In terms of mental health, this book is pretty good, the natural aspects of the imagery are really calming and grounding while the quirky aspects of the illustrations are quite energising and intriguing and give you plenty to look at which is a great distraction. It might just be me, but I really enjoyed just looking through the images and wondering why the animals were wearing jewellery or clothing and started imagining them in real life and what scenarios a flamingo might want to wear beads for. The line thickness is consistent throughout and is very thin. The intricacy and detail level varies from whole flamingos to tiny leaves and everything in between, this also varies depending on how you want to colour the images e.g. whether you want to colour each scale on the snake separately, or colour over them and use them as texture underneath. You’ll need fairly good vision and fine motor control to get the most out of this book as there are some very fiddly bits. This book would be ideal for beginner colourists who want to learn about blending and shading, it can be really tricky to work out where light and shade should be in an image but the greyscale nature of Emma’s illustrations takes out the guesswork and you simply colour the darkest grey parts in the darkest shades and the white areas in the lightest shade and blend them in between.
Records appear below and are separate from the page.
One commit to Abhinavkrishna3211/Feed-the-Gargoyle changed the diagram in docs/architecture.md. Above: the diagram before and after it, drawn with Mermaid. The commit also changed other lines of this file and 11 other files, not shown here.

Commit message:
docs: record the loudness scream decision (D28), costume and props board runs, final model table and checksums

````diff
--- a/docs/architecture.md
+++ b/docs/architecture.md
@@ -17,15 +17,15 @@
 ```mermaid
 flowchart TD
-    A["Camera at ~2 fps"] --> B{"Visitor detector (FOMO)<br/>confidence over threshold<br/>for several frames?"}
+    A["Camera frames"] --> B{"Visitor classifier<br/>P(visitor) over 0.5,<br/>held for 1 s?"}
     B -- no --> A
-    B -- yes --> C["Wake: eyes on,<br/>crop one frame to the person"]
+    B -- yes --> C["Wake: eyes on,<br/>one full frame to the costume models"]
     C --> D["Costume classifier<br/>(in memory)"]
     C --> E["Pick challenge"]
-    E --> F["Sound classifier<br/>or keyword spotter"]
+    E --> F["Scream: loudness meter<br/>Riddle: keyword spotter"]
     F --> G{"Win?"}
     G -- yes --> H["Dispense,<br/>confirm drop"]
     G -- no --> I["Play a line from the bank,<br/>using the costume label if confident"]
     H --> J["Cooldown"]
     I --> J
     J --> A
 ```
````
You will need fairly good concentration but there are lots of natural stopping points so you won’t feel obliged to finish a whole page and can colour one banana, one leaf or a whole chameleon and then stop if your symptoms are plaguing you. I found that this book was great for escapism, I often struggle to concentrate for too long when using pencils to blend and shade but I managed to complete my giraffe in one sitting because once I started I was hooked. There is plenty of space on most of the pages to add your own drawings or backgrounds if you wish but this is totally optional, there are no written hints and the pages will look beautiful with or without added extras.

Overall, I would highly recommend this book to those who like or want to try greyscale, those who want to learn to blend and shade, and those who love colouring natural images of plants and animals with an added bit of quirkiness. This is a really unusual book, different from anything else I’ve seen and the production is fantastic, making it ideal for users of any colouring medium and the artwork would look incredible framed as it is let alone with your own colour added!

If you’d like to purchase a copy, it’s available for International delivery at the following stores:
Pen Store – http://www.penstore.com/art-design/safari-tavelbok-artist-edition
Bokus – http://www.bokus.com/bok/9789163612930/safari-tavelbok-20-illustrationer-att-farglagga/

The image below was coloured using Prismacolor Premier Coloured Pencils.